Cortisol is one of the major hormones secreted by the body in times of stress. Its a catabolic compound that is, it causes cellular breakdown. Its no surprise that many people who experience high levels of daily stress on a consistent basis often look and feel older than their biological age. Elevated cortisol levels lead to breakdown in all areas of the body, affecting the brain, muscles, bones, immune and endocrine systems as well as the skin. In offering protection against stress-induced cortisol excess, environmental and/or dietary free radicals, antioxidants make an impressive contribution to the health and functioning of the entire body.
While skin may improve with attention to collagen health and a regular intake of antioxidant compounds, it still needs to be allowed to function without excess burden. As an organ of elimination, the skin is constantly involved in assisting the body to clean itself. When other channels of elimination in the body are under-functioning, the skin tends to make up for this, with more waste material leaving through the skins surface. The body is able to cope with this on a temporary basis. However, if its an ongoing situation, skin changes will occur.
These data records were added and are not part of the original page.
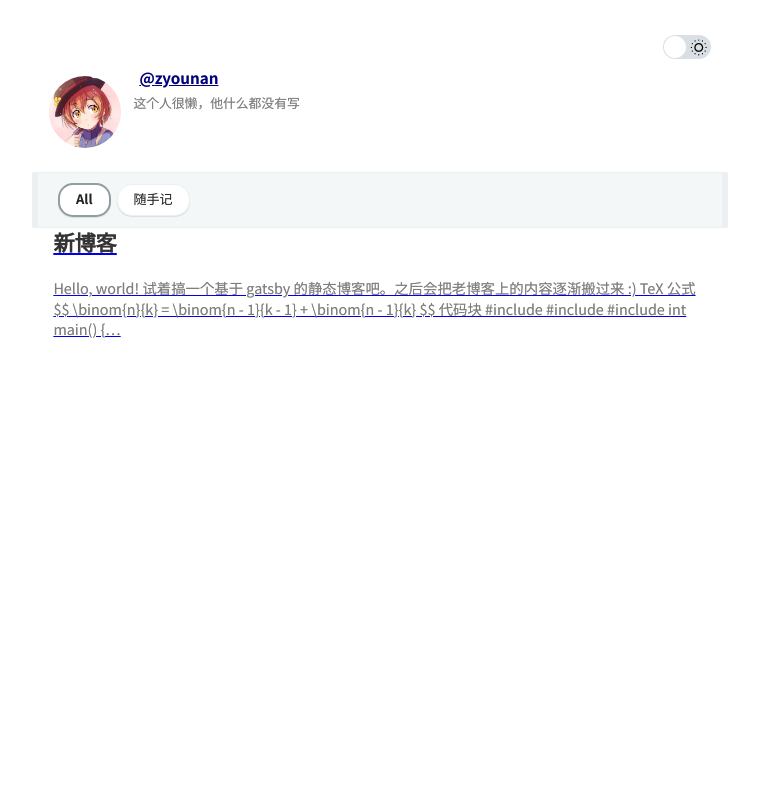
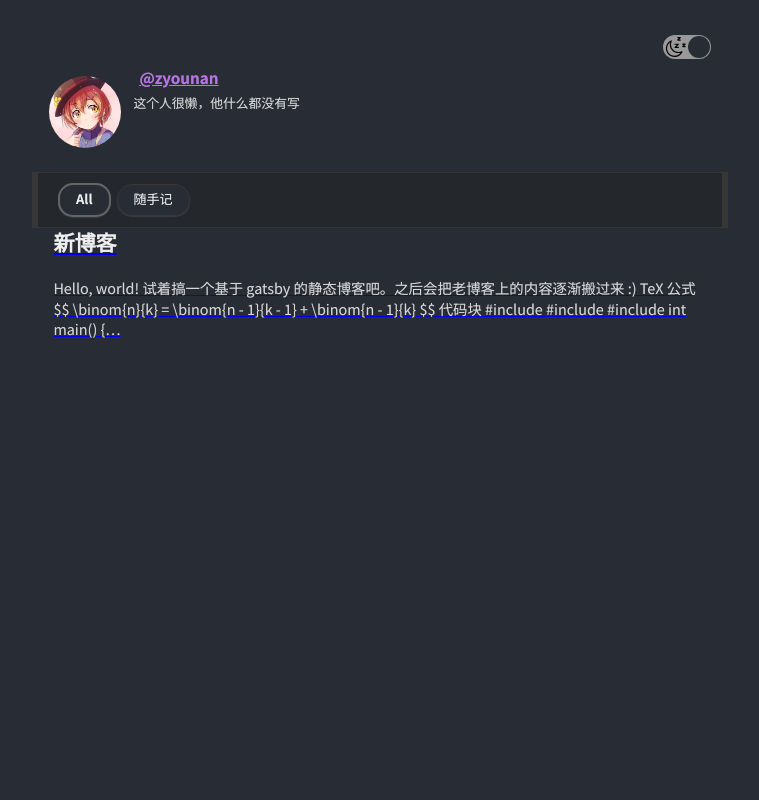
Before and after one commit to zyounan/zyounan.github.io, a Gatsby site: page / in a window 1280 px wide. Shown: the top 800 px of the page, without its empty margins (260-1019 px from the left). Built offline with nearby package versions, Linux system fonts and the light colour scheme; Gatsby itself is replaced by a stand-in of ours; some packages are replaced by stand-ins of ours; what typography-theme-github would draw is missing.

Commit message:
feat: default theme follows browser

```diff
--- a/src/components/theme-switch/index.jsx
+++ b/src/components/theme-switch/index.jsx
@@ -63,7 +63,8 @@ export const ThemeSwitch = () => {
   }
 
   useEffect(() => {
-    const checked = Storage.getTheme(Dom.hasClassOfBody(THEME.DARK))
+    const isThemeDark = typeof (window) !== `undefined` ? window.matchMedia('(prefers-color-scheme: dark)') : false
+    const checked = Storage.getTheme(Dom.hasClassOfBody(THEME.DARK)) || isThemeDark
 
     handleChange(checked)
   }, [])
```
Conditions such as acne, eczema and dermatitis can all point to a sluggish elimination process, often involving the liver, the bowel and poor fluid intake. If waste material is not being correctly processed or eliminated, theres often little choice for the body but to send this waste out through its largest channel, the skin.
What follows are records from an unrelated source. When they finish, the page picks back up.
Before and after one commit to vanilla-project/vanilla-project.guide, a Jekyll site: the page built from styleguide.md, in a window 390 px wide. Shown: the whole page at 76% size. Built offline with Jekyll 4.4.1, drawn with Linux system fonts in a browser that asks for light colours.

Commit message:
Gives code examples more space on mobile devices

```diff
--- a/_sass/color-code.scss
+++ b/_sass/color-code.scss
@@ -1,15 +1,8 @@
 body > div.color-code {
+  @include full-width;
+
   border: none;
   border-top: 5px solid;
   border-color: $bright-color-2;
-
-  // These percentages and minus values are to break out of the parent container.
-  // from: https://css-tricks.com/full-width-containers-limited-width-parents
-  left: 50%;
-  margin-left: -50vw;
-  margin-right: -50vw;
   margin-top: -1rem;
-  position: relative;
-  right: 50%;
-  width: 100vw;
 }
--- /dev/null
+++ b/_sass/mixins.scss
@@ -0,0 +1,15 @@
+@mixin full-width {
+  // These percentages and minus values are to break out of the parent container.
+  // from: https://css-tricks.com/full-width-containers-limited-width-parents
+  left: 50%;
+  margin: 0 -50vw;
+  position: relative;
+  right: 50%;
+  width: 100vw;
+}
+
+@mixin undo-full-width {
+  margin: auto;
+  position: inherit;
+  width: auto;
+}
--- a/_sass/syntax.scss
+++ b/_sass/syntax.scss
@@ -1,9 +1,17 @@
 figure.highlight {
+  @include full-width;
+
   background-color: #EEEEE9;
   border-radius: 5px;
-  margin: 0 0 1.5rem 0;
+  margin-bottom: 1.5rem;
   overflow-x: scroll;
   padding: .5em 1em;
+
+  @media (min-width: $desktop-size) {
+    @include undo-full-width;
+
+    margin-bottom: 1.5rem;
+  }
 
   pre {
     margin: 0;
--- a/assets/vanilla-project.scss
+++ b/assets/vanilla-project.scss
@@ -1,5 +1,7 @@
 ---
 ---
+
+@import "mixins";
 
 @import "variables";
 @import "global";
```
Over-consumption of heavily refined and processed foods does not allow the body adequate opportunity to cleanse and eliminate properly. In many cases, its a frequent barrage of artificial additives, hydrogenated fats, preservatives, unnatural colours and stabilisers. Eating these things daily, or several times a day, does not allow the liver time to break down and process these substances completely, nor to have them leave the system before another serve enters. A breakfast of sugary cereal, morning tea of coffee and biscuits, lunch washed down with diet soda and a prepackaged dinner will almost certainly overwhelm the digestive and eliminative functions of the body if taken on a regular basis.
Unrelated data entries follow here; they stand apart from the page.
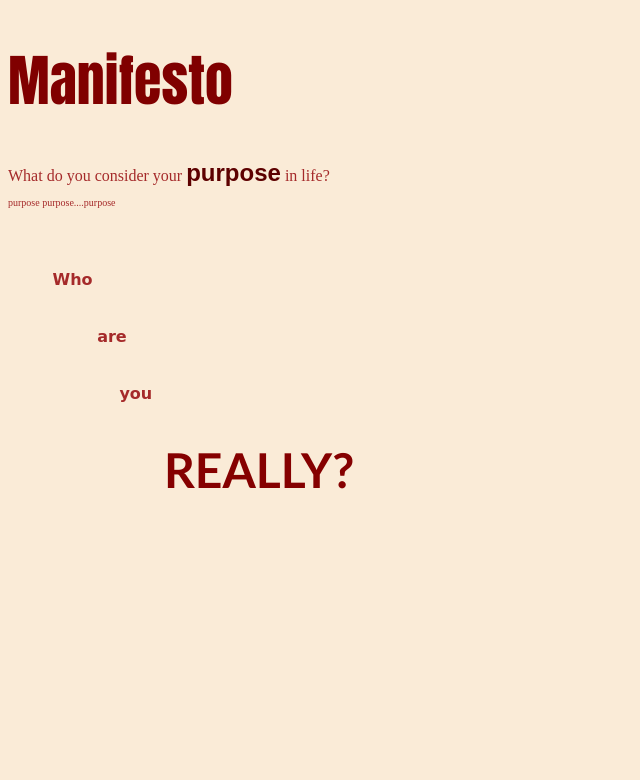
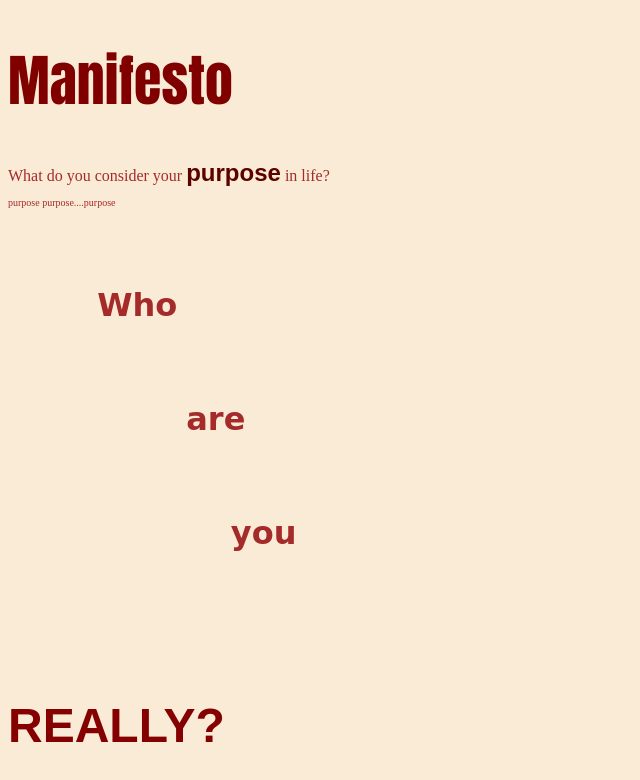
Before and after one commit to KCroom03/Assignments, a plain HTML site: page manifesto.html in a window 1280 px wide. Shown: the whole page, without its empty margins (0-640 px from the left). Drawn offline with Linux system fonts and the light colour scheme.

Commit message:
Font edits

```diff
--- a/manifesto.html
+++ b/manifesto.html
@@ -21,7 +21,7 @@
             font-size: 300% ;
             color: rgb(133, 0, 0);
             font-weight: bolder;
-            font-family: 'Gill Sans', 'Gill Sans MT', Calibri, 'Trebuchet MS', sans-serif;
+            font-family: fantasy;
         }
         .different2 {
             font-size: x-large;
@@ -33,7 +33,7 @@
             color: antiquewhite;
         }
         pre {
-            font-size: 100% ;
+            font-size: 200% ;
             font-weight: bold;
             font-family: cursive;
         }
@@ -53,8 +53,9 @@
               <br>
                     you
                    <br>
+                        </pre>
                             <span class="different">REALLY?</span> </p2>
-</pre>
+
 <!---My name is Keaton , I am lost, I don't know what i'm doing, but I'm going to try and be good at this.
 This is at a face level, an assignment my brain was not ready for. So much is happening and I am overwhelmed.
 Is this a manifesto or words of my own, I think it could be both. -->
```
During fasting or intestinal cleansing regimens, when the liver and bowel don’t need to work as thoroughly as they usually do, its very common to see minor skin outbreaks, especially during the initial stages of such programs. The body, allowed to clean itself completely, and without the added stresses of more bad food to deal with, recruits the skin as well as the bowel in order to purge toxins. Many people report that by the end of a cleansing program their skin is better than it has been for a long time.
As our largest organ, the skin is often required to work hard to eliminate toxins from the body, especially when the major organs of elimination are overloaded by a consistently poor diet. The result of a poor eliminative system can frequently be seen in skin infections and irritations such as acne and eczema. In short, skin health needs to be approached holistically. Of course, there is a place for moisturisers, toners and cleansers. However, there’s also an important place for good nutrition and appropriate supplementation. Not taking all these factors into account results in an approach to skincare that can only be described as skin deep.